Whoever fails to comply with such request of the Commissioner shall be guilty of a misdemeanor and shall be punished by a fine of not more than $1,000 or by imprisonment for not more than one year, or both.

The Commissioner shall (when not violative of the technical military or naval secrets of the Government) have access to all information and data relating to any such contract, undertaking, or agreement, in the possession, control or custody of any department, bureau, board, agency, officer or commission of the United States, and may call upon any such department, bureau, board, agency, officer or commission for a full statement and description of any allowance for amortization, obsolescence, depreciation or loss, or of any valuation, appraisal, adjustment or final settlement, made in pursuance of any such contract, undertaking, or agreement.

SEC, 1409. That unless otherwise herein specially provided, this Act shall take effect on the day following its passage.

Approved, 6.55 P. M., February 24, 1919.

Effective date of act.

APPENDIX.

CONTAINING LAWS OF A GENERAL NATURE AND MISCELLANEOUS PROVISIONS APPLICABLE TO THE ADMINISTRATION OF

THE INTERNAL-REVENT'E LAWS.

CHAPTER 1.

SUITS AND PROSECUTIONS--PRACTICE-LIENS-COMPROMISES AND

REMISSIONS - UNITED STATES ATTORNEYS -- COMMISSIONERS — CLERKS OF COURTS-REPORTS, ETC.

Jurisdiction of district courts.
Jurisdiction of circuit courts.
Suits for penalties, forfeitures, and

taxes.
Removal of suits against officers from

State to t'nited States circuit courts.
Arrests.
Competency of witnesses. State laws.
Production of books, papers, etc., in

suits other than criminal.
Certified copies of papers admissible

as evidence. Costs in internal-revenue suits upon

information from other than a col

lector, etc. Costs, when paid by defendant. Laws of the States, rules of decision,

etc. Proceedings on execution. State laws.

Act to regulate liens of judgments and

decrees of United States courts.
Interest on judgments, etc.
Circuit courts of appeals.
Writs of error and appeals.
Certificate of probable cause.
Property taken under revenue laws ir-

repleviable.
Statute of limitations.
Compromises of claims and of cases

after judgment. Pardons. Employment of attorneys or counsel. Duty of district attorneys to prosecute

delinquents and to defend officers. Reports of district attorneys and

marshals. Warrants of arrest and prosecutions. Clerks of courts, reports of, etc.

NOTE.—“The Judicial Code,” an Act to codify, revise and amend the laws relating to the judiciary, approved March 3, 1911 (36 Stat. 1087) went into effect January 1, 1912. It abolished circuit courts (Sec. 289) and imposed the powers and duties upon district courts.

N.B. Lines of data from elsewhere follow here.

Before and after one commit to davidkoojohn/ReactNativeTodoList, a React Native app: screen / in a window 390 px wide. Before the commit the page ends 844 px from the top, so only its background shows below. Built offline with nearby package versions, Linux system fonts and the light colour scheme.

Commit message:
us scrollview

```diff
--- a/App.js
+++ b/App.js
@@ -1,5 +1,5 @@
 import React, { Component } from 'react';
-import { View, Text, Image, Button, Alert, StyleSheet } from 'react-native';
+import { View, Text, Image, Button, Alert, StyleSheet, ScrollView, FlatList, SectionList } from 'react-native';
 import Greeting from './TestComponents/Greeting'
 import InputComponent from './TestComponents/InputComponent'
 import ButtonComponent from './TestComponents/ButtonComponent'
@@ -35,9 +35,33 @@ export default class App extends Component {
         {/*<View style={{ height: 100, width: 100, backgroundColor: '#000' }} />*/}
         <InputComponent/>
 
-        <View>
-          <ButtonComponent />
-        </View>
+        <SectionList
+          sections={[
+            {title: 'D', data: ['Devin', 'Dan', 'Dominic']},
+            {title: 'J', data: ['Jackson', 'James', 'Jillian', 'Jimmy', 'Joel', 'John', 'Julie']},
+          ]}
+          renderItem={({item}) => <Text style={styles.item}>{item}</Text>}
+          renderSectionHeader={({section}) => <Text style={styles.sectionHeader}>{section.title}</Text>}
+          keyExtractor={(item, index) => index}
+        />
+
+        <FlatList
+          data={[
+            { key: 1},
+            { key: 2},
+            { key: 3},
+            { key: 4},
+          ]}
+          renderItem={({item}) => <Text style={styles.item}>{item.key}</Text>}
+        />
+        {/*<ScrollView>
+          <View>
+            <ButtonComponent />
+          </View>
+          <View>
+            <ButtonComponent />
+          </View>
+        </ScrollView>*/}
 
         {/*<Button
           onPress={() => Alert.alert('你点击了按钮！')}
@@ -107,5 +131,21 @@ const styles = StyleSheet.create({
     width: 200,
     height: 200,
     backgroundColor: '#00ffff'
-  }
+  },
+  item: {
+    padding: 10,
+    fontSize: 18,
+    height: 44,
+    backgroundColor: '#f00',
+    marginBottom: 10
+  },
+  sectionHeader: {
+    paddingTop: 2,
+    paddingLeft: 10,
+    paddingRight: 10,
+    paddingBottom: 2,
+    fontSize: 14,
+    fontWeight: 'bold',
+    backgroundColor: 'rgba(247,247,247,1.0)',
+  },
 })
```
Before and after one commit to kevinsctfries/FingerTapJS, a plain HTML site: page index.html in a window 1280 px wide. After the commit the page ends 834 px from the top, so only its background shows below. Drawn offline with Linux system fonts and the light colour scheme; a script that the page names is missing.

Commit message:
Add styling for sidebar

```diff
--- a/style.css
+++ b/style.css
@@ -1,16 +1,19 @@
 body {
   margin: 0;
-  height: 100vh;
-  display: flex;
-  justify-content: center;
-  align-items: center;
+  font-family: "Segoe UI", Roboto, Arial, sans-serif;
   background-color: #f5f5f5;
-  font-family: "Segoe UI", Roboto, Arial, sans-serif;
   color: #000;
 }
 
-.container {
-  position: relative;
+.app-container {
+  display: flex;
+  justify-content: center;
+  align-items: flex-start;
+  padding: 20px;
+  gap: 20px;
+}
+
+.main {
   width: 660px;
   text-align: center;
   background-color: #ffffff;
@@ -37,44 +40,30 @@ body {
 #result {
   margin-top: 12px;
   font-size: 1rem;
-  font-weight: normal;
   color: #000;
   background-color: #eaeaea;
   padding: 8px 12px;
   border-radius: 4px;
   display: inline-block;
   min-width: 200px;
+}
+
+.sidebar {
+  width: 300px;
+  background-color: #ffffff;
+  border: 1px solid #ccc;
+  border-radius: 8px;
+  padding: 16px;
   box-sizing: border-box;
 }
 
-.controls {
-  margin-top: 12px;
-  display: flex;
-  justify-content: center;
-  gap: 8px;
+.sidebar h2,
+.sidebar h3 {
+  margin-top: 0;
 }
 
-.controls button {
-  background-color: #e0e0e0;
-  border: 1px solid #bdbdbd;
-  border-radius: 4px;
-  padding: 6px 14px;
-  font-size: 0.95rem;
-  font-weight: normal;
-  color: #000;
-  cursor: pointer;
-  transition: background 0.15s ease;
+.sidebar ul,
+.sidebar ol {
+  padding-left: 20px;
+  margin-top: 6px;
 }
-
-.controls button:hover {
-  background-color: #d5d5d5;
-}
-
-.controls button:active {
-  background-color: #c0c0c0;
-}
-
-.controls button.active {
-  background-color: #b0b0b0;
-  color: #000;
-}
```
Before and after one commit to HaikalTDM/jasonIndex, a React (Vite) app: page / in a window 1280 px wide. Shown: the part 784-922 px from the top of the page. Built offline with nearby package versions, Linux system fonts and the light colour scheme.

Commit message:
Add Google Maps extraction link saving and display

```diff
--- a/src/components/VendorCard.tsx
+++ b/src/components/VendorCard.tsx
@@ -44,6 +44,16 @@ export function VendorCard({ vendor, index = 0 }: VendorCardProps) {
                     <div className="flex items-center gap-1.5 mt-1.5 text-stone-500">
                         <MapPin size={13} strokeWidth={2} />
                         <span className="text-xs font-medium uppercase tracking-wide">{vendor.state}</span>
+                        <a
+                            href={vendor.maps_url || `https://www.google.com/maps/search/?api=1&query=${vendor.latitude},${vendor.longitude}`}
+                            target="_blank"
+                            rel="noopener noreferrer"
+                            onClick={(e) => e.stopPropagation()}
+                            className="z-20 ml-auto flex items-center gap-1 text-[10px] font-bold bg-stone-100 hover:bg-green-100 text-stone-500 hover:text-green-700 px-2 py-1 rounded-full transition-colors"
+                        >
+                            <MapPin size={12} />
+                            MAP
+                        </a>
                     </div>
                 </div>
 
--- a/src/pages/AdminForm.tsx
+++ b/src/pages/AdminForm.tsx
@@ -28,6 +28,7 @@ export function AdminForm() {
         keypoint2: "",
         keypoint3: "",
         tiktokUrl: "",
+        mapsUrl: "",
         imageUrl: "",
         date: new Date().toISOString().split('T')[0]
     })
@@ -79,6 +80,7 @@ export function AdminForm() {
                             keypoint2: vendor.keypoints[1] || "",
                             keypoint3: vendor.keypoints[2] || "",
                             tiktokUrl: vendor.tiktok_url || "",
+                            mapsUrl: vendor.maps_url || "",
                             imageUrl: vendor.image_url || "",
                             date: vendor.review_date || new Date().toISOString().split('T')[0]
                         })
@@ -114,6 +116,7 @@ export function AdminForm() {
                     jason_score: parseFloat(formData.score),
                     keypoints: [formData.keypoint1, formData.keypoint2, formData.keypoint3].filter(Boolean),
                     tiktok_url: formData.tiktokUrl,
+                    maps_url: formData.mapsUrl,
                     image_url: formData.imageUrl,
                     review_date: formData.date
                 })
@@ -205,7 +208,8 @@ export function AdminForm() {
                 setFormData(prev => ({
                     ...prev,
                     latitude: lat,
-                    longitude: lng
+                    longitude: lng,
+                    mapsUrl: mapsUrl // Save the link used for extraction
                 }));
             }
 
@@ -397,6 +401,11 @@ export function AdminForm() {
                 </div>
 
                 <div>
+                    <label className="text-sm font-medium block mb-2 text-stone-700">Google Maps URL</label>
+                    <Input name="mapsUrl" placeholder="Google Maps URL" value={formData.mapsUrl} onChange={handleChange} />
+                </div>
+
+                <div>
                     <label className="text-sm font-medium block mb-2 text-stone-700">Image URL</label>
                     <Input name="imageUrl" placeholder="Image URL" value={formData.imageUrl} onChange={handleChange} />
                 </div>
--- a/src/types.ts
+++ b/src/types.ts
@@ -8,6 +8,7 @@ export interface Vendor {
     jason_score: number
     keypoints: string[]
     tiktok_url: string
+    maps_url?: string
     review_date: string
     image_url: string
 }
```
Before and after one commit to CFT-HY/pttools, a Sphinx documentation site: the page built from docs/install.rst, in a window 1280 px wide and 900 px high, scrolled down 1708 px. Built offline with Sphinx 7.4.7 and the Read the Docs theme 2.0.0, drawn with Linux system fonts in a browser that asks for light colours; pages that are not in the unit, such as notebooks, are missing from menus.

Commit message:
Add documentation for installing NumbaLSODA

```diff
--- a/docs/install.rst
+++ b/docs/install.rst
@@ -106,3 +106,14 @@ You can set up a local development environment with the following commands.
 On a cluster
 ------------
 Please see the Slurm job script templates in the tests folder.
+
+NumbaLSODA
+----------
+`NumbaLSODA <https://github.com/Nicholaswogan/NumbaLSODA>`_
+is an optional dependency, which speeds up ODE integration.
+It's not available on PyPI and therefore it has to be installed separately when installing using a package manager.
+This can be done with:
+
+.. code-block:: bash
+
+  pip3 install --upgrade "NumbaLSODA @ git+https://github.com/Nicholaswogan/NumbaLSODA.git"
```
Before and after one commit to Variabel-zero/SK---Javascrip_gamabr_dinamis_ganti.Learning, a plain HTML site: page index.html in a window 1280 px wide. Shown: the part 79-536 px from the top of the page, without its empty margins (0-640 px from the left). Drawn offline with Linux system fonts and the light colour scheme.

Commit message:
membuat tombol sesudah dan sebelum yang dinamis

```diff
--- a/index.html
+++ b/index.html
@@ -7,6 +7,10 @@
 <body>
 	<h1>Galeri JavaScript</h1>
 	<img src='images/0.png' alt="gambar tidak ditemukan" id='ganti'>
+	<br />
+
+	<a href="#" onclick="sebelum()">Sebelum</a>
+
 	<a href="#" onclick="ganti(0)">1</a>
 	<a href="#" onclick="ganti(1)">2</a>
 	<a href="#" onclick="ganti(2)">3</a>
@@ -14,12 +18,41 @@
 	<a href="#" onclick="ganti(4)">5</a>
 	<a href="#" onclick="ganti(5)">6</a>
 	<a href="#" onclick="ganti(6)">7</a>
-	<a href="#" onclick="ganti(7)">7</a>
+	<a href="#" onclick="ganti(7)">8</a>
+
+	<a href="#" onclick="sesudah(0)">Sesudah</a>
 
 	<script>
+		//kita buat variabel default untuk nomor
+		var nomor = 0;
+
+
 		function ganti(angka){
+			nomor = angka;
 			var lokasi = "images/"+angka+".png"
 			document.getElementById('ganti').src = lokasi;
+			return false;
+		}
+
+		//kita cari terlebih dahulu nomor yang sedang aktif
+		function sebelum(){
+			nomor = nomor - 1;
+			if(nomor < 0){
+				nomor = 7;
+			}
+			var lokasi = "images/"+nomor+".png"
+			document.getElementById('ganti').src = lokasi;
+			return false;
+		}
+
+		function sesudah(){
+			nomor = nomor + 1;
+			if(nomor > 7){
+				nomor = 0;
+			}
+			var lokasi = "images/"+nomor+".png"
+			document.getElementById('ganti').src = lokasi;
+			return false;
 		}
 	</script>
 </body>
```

Several of the sections in this chapter from the Revised Statutes are superseded as such and reproduced as noted. The provisions, so far as they are substantially the same as existing statutes, are construed as continuations thereof and not as new enactments. (Sec. 294).

Jurisdiction of district courts.

Sec. 24. [Act of March 3, 1911, Judicial Code(36 Stat., 1087).] The district courts shall have original jurisdiction as follows:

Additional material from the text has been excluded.